Examine each line of the data, and copy the ones containing "reports".

------------------------

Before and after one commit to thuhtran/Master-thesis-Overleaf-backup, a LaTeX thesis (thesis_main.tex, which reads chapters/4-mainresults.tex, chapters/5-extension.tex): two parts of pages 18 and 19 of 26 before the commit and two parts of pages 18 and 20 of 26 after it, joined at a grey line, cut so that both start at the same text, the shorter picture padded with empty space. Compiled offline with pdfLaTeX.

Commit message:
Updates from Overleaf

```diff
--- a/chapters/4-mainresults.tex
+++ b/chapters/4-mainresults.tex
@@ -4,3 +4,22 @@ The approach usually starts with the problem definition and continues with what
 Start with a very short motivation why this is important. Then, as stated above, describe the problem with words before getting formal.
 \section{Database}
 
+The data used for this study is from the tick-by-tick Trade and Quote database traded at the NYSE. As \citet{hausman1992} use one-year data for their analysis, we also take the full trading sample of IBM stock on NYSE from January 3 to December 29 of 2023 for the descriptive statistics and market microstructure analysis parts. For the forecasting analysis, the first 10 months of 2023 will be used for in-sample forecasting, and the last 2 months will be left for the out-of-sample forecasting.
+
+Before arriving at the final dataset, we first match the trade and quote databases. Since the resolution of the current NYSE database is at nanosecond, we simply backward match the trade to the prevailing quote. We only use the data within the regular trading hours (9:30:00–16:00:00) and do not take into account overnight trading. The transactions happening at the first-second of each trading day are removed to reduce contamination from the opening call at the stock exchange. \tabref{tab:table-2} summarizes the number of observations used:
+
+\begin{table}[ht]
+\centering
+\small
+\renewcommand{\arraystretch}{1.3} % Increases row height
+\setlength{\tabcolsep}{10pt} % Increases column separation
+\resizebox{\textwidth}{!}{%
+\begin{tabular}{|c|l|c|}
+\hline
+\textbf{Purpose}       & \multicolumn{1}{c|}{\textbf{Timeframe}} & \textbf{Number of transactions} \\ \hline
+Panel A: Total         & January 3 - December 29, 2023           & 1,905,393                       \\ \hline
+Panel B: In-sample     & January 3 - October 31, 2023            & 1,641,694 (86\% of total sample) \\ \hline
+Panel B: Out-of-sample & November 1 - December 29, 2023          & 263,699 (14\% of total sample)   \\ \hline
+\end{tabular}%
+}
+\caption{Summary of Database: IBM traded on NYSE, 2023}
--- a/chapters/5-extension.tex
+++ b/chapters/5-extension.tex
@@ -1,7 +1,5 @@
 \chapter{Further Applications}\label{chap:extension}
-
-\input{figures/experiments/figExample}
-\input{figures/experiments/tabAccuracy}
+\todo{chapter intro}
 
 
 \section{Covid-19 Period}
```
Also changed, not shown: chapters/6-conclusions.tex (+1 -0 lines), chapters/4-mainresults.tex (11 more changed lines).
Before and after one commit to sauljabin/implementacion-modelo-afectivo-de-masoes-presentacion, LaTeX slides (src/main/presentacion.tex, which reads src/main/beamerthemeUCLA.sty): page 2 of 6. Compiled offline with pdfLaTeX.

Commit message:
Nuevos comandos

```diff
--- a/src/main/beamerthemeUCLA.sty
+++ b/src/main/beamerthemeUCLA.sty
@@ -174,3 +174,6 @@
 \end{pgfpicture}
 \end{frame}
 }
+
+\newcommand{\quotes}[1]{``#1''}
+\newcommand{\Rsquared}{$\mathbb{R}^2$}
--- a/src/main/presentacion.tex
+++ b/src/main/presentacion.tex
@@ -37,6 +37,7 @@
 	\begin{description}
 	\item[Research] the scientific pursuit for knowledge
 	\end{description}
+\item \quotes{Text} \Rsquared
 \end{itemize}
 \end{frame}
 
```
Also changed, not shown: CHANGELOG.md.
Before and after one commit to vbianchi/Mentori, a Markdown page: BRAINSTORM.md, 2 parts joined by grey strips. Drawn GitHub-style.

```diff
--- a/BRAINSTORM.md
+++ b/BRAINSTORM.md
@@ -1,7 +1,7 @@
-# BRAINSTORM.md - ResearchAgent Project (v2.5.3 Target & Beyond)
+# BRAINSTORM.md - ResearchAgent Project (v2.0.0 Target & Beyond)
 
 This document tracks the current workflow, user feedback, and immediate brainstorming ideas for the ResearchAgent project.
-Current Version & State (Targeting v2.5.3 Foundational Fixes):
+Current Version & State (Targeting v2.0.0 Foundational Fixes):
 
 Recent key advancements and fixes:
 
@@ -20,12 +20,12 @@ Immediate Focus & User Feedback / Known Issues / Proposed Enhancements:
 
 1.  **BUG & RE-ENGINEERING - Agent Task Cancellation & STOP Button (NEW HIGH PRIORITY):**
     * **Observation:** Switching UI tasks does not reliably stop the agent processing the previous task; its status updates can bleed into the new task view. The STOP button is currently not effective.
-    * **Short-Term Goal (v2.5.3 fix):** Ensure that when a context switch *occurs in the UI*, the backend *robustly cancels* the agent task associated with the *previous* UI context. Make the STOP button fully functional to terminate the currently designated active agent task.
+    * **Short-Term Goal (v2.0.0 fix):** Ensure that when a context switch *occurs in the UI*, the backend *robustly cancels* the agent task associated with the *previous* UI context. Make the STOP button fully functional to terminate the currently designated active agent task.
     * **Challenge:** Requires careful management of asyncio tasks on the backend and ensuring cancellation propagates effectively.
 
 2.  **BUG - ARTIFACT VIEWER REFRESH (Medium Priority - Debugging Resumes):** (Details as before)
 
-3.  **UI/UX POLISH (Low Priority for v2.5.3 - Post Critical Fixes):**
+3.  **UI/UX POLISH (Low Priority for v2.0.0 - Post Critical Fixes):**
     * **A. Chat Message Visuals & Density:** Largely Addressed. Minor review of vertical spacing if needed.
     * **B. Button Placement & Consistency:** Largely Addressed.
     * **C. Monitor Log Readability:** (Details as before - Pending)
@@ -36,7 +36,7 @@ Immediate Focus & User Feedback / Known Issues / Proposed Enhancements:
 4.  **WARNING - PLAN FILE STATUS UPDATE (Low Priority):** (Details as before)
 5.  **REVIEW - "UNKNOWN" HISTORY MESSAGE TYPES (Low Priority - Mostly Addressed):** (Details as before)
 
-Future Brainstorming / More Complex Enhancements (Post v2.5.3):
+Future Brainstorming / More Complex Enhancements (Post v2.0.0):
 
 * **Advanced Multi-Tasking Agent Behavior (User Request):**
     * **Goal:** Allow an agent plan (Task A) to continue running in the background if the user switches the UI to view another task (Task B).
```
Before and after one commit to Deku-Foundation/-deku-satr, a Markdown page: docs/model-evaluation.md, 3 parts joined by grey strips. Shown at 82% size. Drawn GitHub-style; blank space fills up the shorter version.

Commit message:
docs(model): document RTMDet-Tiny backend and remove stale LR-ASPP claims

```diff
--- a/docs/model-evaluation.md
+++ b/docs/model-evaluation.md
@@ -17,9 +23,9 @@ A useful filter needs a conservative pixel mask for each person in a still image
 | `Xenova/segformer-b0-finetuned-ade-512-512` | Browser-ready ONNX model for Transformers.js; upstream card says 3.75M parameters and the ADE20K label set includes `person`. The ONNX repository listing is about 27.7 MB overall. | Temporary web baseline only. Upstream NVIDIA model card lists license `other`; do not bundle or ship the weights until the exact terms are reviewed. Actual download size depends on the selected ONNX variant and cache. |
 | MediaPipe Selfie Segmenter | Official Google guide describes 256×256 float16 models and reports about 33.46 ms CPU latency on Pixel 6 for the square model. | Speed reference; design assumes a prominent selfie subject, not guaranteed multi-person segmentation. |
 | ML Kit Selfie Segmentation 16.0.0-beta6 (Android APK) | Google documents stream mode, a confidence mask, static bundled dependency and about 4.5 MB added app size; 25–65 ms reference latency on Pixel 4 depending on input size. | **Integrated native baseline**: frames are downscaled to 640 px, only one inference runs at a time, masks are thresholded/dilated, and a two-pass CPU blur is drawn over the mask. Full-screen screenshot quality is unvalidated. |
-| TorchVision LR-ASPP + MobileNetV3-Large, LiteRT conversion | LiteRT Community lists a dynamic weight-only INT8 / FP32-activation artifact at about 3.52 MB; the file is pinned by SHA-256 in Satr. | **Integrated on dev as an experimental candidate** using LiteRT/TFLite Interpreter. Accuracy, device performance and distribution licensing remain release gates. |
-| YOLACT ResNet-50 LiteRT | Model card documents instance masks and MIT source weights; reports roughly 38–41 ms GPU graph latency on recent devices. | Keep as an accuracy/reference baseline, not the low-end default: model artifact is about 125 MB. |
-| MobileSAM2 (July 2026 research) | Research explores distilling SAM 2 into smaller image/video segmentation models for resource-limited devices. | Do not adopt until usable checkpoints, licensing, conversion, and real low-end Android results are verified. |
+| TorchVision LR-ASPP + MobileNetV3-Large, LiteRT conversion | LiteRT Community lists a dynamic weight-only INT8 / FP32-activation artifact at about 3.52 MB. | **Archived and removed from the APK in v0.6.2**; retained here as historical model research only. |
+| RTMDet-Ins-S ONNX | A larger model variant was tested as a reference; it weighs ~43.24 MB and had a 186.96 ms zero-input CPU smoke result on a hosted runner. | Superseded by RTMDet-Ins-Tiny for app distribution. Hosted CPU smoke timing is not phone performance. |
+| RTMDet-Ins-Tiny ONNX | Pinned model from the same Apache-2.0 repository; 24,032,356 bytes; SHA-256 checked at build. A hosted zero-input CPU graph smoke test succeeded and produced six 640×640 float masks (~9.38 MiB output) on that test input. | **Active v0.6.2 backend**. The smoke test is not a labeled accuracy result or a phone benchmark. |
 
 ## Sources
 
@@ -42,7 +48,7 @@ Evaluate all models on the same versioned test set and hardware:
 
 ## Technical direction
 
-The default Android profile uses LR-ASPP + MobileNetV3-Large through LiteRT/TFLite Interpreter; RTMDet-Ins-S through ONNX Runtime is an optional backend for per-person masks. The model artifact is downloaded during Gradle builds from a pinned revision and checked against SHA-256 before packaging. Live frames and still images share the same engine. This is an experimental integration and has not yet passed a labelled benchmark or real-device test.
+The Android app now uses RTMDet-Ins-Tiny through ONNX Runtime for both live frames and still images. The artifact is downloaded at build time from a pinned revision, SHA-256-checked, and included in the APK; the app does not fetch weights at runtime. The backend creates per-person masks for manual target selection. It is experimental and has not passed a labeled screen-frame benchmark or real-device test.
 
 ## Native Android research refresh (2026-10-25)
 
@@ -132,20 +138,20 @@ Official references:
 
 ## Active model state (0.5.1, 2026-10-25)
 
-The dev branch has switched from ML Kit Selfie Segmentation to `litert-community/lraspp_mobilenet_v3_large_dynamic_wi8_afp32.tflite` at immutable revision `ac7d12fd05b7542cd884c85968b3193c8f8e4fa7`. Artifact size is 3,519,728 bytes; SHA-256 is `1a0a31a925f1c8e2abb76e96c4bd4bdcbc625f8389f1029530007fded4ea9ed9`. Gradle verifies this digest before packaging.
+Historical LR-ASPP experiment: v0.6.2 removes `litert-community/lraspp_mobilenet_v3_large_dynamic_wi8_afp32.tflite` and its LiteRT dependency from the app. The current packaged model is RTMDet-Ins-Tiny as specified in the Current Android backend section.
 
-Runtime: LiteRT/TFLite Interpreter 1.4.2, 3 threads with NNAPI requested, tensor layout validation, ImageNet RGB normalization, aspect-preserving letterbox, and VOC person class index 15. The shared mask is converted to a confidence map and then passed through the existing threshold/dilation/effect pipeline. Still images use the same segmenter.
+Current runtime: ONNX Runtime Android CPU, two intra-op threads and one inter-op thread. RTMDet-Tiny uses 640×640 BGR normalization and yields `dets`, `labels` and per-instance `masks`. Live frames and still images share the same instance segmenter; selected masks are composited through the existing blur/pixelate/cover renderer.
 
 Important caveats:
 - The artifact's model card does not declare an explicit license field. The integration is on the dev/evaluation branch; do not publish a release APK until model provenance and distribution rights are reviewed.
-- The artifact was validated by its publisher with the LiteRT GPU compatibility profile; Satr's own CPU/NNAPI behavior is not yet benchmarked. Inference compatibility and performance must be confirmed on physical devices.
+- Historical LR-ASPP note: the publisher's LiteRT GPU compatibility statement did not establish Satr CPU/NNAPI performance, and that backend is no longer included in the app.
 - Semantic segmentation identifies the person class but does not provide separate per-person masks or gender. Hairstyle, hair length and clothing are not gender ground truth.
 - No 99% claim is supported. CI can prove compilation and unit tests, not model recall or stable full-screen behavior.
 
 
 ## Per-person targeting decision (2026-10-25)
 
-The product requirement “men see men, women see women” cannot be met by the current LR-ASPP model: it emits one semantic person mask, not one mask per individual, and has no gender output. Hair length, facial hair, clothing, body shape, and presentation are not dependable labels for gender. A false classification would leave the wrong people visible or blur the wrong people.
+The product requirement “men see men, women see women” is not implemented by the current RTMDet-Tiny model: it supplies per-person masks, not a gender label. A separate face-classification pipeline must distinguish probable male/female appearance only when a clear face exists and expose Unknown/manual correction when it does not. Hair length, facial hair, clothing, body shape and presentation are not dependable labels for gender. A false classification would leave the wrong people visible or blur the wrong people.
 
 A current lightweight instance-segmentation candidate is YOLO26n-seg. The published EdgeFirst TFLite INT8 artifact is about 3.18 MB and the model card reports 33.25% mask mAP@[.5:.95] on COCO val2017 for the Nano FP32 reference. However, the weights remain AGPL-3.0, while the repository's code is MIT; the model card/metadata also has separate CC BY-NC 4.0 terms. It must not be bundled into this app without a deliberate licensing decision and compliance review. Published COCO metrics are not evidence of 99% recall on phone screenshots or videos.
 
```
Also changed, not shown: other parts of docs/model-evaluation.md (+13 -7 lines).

------------------------

- Solved problem:
 | MediaPipe Selfie Segmenter | Official Google guide describes 256×256 float16 models and reports about 33.46 ms CPU latency on Pixel 6 for the square model. | Speed reference; design assumes a prominent selfie subject, not guaranteed multi-person segmentation. |
-| YOLACT ResNet-50 LiteRT | Model card documents instance masks and MIT source weights; reports roughly 38–41 ms GPU graph latency on recent devices. | Keep as an accuracy/reference baseline, not the low-end default: model artifact is about 125 MB. |
 A current lightweight instance-segmentation candidate is YOLO26n-seg. The published EdgeFirst TFLite INT8 artifact is about 3.18 MB and the model card reports 33.25% mask mAP@[.5:.95] on COCO val2017 for the Nano FP32 reference. However, the weights remain AGPL-3.0, while the repository's code is MIT; the model card/metadata also has separate CC BY-NC 4.0 terms. It must not be bundled into this app without a deliberate licensing decision and compliance review. Published COCO metrics are not evidence of 99% recall on phone screenshots or videos.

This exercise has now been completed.